Throughout the records below, find each line holding "href" and copy it.

□ □ □ □ □ □ □

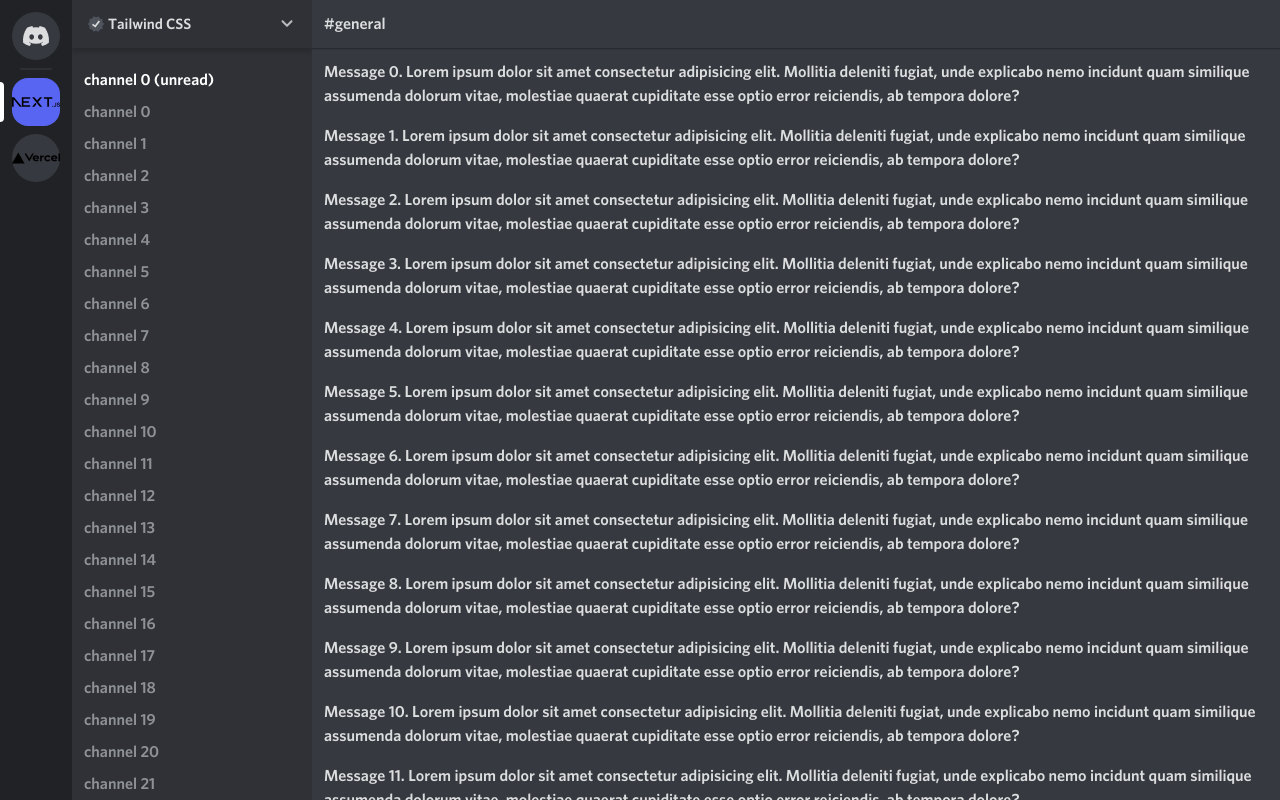
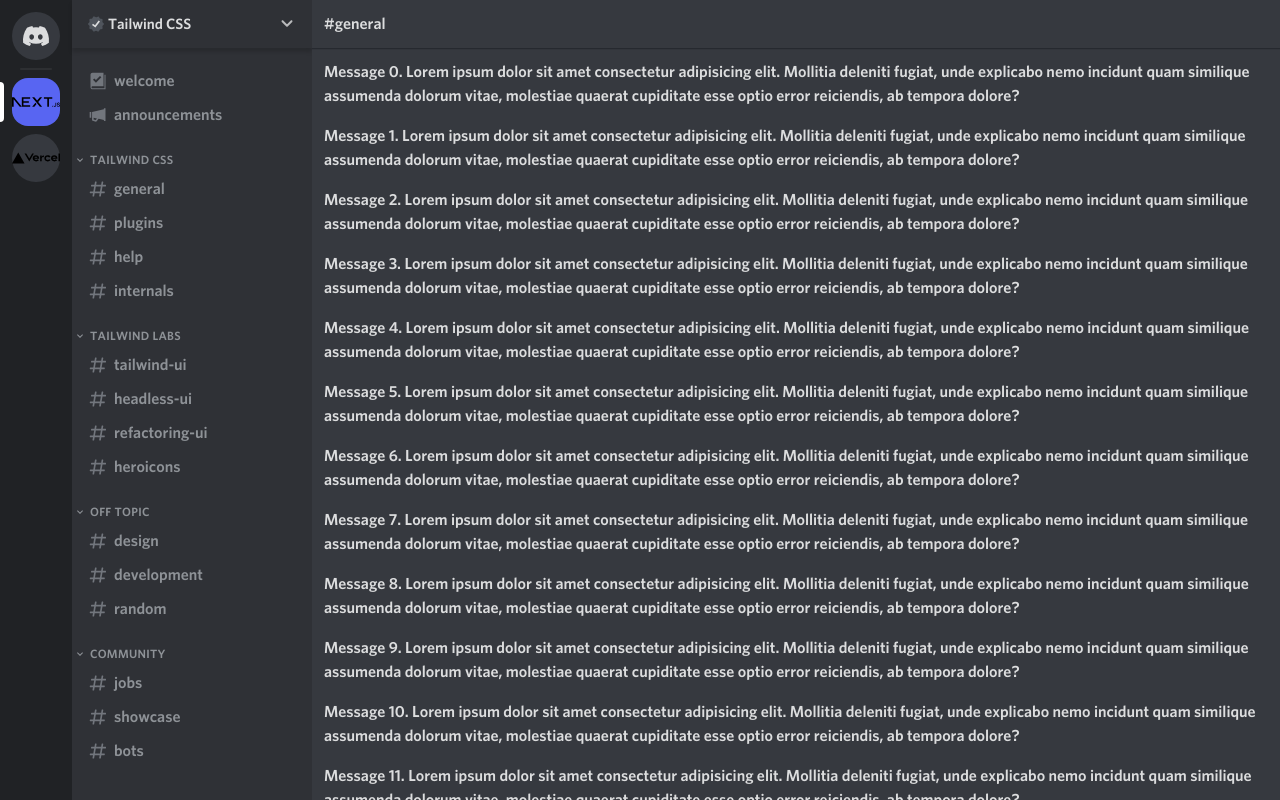
Before and after one commit to boris-chb/encord, a Next.js app: page /servers/1 in a window 1280 px wide. Built offline with nearby package versions, Linux system fonts and the light colour scheme.

Commit message:
styling channel sidebar

```diff
--- a/app/components/channels-sidebar.tsx
+++ b/app/components/channels-sidebar.tsx
@@ -1,27 +1,54 @@
-import {
-  CheckIcon,
-  ChevronIcon,
-  VerifiedIcon,
-} from '@/app/components/ui/icons';
+import * as Icons from '@/app/components/ui/icons';
+import Link from 'next/link';
+
+import data from '@/data.json';
 
 export default function ChannelsSidebar() {
   return (
-    <nav className='h-full w-60 space-y-2 overflow-y-scroll bg-gray-800'>
+    <nav className='flex w-60 flex-col bg-gray-800'>
       <button className='flex h-12 w-full items-center px-4 text-[15px] shadow-md transition hover:bg-gray-550/[0.16]'>
         <div className='relative mr-1 h-4 w-4'>
-          <VerifiedIcon className='absolute h-4 w-4 text-gray-550' />
-          <CheckIcon className=' absolute h-4 w-4' />
+          <Icons.Verified className='absolute h-4 w-4 text-gray-550' />
+          <Icons.Check className=' absolute h-4 w-4' />
         </div>
         Tailwind CSS
-        <ChevronIcon className='ml-auto h-[18px] w-[18px] opacity-80' />
+        <Icons.Chevron className='ml-auto h-[18px] w-[18px] opacity-80' />
       </button>
 
-      <div className='flex-1 space-y-2 overflow-y-scroll p-3 text-gray-300'>
-        <p className='text-white'>channel 0 (unread)</p>
-        {[...Array(40)].map((_, i) => (
-          <p key={i}>channel {i}</p>
+      <div className='flex-1 space-y-[21px] overflow-y-scroll pt-3 text-gray-300'>
+        {/* categories */}
+        {data['1'].categories.map((category) => (
+          <div key={category.id}>
+            {category.label && (
+              <button className='flex items-center px-0.5 text-xs uppercase tracking-wide'>
+                <Icons.Arrow className='mr-1 h-3 w-3' /> {category.label}
+              </button>
+            )}
+
+            <div className='mt-[5px] space-y-0.5'>
+              {category.channels.map((channel) => (
+                <ChannelLink key={channel.id} channel={channel} />
+              ))}
+            </div>
+          </div>
         ))}
       </div>
     </nav>
   );
 }
+
+function ChannelLink({ channel }: any) {
+  // @ts-ignore
+  const Icon = channel.icon ? Icons[channel.icon] : Icons.Hashtag;
+  return (
+    <Link
+      key={channel.id}
+      href={'#'}
+      className='group mx-2 flex items-center rounded px-2 py-1 hover:bg-gray-550/[0.16] hover:text-gray-100'
+    >
+      <Icon className='mr-1.5 h-5 w-5 text-gray-400' />
+      {channel.label}
+      <Icons.AddPerson className='ml-auto h-4 w-4 text-gray-200 opacity-0 hover:text-gray-100 group-hover:opacity-100' />
+    </Link>
+  );
+}
--- a/app/components/server-sidebar.tsx
+++ b/app/components/server-sidebar.tsx
@@ -1,24 +1,24 @@
-import { DiscordIcon } from "@/app/components/ui/icons";
-import NavLink from "@/app/components/nav-link";
-import Image from "next/image";
+import { Discord } from '@/app/components/ui/icons';
+import NavLink from '@/app/components/nav-link';
+import Image from 'next/image';
 
 const servers = [
-  { id: 1, img: "next.svg" },
-  { id: 2, img: "vercel.svg" },
+  { id: 1, img: 'next.svg' },
+  { id: 2, img: 'vercel.svg' },
 ];
 
 export default function ServersSidebar() {
   return (
-    <nav className="bg-gray-900 p-3 overflow-y-scroll flex flex-col gap-2">
-      <NavLink href="/">
-        <DiscordIcon className="h-5 w-7" />
+    <nav className='flex flex-col gap-2 overflow-y-scroll bg-gray-900 p-3'>
+      <NavLink href='/'>
+        <Discord className='h-5 w-7' />
       </NavLink>
 
-      <hr className="border-t-white/[.06] border-t-2 rounded mx-2" />
+      <hr className='mx-2 rounded border-t-2 border-t-white/[.06]' />
 
       {servers.map(({ id, img }) => (
         <NavLink key={id} href={`/servers/${id}`}>
-          <Image src={`/${img}`} fill alt="server icon" />
+          <Image src={`/${img}`} fill alt='server icon' />
         </NavLink>
       ))}
     </nav>
--- /dev/null
+++ b/data.json
@@ -0,0 +1,103 @@
+{
+  "1": {
+    "label": "Tailwind CSS",
+    "categories": [
+      {
+        "id": 1,
+        "label": "",
+        "channels": [
+          {
+            "id": 1,
+            "label": "welcome",
+            "icon": "Book"
+          },
+          {
+            "id": 2,
+            "label": "announcements",
+            "icon": "Speakerphone"
+          }
+        ]
+      },
+      {
+        "id": 2,
+        "label": "Tailwind CSS",
+        "channels": [
+          {
+            "id": 3,
+            "label": "general"
+          },
+          {
+            "id": 4,
+            "label": "plugins"
+          },
+          {
+            "id": 5,
+            "label": "help"
+          },
+          {
+            "id": 6,
+            "label": "internals"
+          }
+        ]
+      },
+      {
+        "id": 3,
+        "label": "Tailwind Labs",
+        "channels": [
+          {
+            "id": 7,
+            "label": "tailwind-ui"
+          },
+          {
+            "id": 8,
+            "label": "headless-ui"
+          },
+          {
+            "id": 9,
+            "label": "refactoring-ui"
+          },
+          {
+            "id": 10,
+            "label": "heroicons"
+          }
+        ]
+      },
+      {
+        "id": 4,
+        "label": "Off topic",
+        "channels": [
+          {
+            "id": 11,
+            "label": "design"
+          },
+          {
+            "id": 12,
+            "label": "development"
+          },
+          {
+            "id": 13,
+            "label": "random"
+          }
+        ]
+      },
+      {
+        "id": 5,
+        "label": "Community",
+        "channels": [
+          {
+            "id": 14,
+            "label": "jobs"
+          },
+          {
+            "id": 15,
+            "label": "showcase"
+          },
+          {
+            "id": 16,
+            "label": "bots"
+          }
+        ]
+      }
+    ]
+  }
+}
```
Also changed, not shown: app/components/ui/icons.tsx (+46 -46 lines).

□ □ □ □ □ □ □

◆ RESPONSE AREA:
+      href={'#'}
-      <NavLink href="/">
+      <NavLink href='/'>
         <NavLink key={id} href={`/servers/${id}`}>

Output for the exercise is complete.